Yet it seems to me we are making excellent tactical initiatives – big tactical initiatives, but what we don’t have, is a coherent “systems approach to sustainability”. that helps move these disparate approaches down a positive change pathway.
A pathway that is not only relevant to our sector but links to all of the other closely intertwined socio-economic sectors. That is “glocal”, with global principles applied locally. That works in smart cities, rural communities, national parks and small islands. And that encompasses the big indicators of the SDG, dealing with planetary life, and the Paris Climate Targets dealing with our very survival as a species.
And this is where the concept of Impact-Travel has a role to play. The term was coined by Professor Klaus Schwab, Founder of the World Economic Forum, to describe, on one hand, the immense socio-economic benefits of human mobility, and on the other the serious, unintended environmental consequences. It was also cast in the context of the Forum’s vision of a disruptive 4th Industrial Revolution, where the travel and tourism sector – transport, hospitality, services and infrastructure – will have big, new challenges & opportunities.

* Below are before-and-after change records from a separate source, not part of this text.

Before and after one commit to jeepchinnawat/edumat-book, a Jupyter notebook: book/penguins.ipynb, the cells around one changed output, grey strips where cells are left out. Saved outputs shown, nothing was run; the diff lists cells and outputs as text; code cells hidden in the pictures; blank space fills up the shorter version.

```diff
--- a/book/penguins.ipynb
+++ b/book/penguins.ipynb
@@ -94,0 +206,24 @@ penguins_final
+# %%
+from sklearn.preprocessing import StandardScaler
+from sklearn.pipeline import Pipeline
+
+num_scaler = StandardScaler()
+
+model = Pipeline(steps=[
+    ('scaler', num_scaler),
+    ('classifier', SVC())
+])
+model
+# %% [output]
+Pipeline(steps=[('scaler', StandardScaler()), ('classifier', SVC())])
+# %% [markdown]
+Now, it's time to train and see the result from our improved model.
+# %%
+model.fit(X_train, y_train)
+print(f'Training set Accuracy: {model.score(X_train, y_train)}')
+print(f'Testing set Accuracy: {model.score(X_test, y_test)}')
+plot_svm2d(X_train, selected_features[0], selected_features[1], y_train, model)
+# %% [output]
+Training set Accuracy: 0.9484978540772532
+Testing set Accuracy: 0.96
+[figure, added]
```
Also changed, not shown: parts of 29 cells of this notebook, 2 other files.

This idea was then framed by SUNx as a template, with 3 basic characteristics, that easily distinguish any sustainable tourism approach:-
- Measure to Manage – good and bad impacts analysed and proactively dealt with together. There can be no universal measuring system – regions, countries and communities have differing needs and approaches, as do sectors and sub sectors, companies, travellers and residents. Some will be big data and sensor based; some will be global and top down: some will be micro and bottom up. The key criteria will be that measurement must be transparent, continuous and ultimately recorded.
- Green to Grow – low carbon, renewable energy, social inclusion, technologically savvy and nature based. We are not talking just about sector standards, there are global socio-economic and geo-political factors to reflect. There are also planetary boundaries.
- 2050-proof to Transform – with the Sustainable Development Goals as a medium term objective, the 4th Industrial revolution as a new frontier of challenges and opportunities and the Paris Climate targets as a hard backstop.
All of these should be reflected in any truly sustainable travel product and service.
Going forward, like other sectors, we will particularly have to address our impacts in terms of carbon (transport – particularly, fossil fuel dependent, aviation, and buildings), social inclusion, resource utilisation (water, food, and waste), biodiversity depletion and “people congestion” – so called Overtourism.
There are too many dynamics in a rapidly evolving global marketplace, to rationally contemplate a magic bullet, “one size fits all”, sustainability solution. There are many excellent schemes in play and there will be many more based on technology and innovation. What we will still need however is a road to travel together, where all the many contributing approaches can advance on their own terms, and at their own development pace.
At SUNx, we believe Impact-Travel can be a helpful roadmap for that journey, and will collaborate inside and outside the sector, to keep the focus on the general sustainability concept, and on the overriding climate resilience imperative.”
Comments are closed here.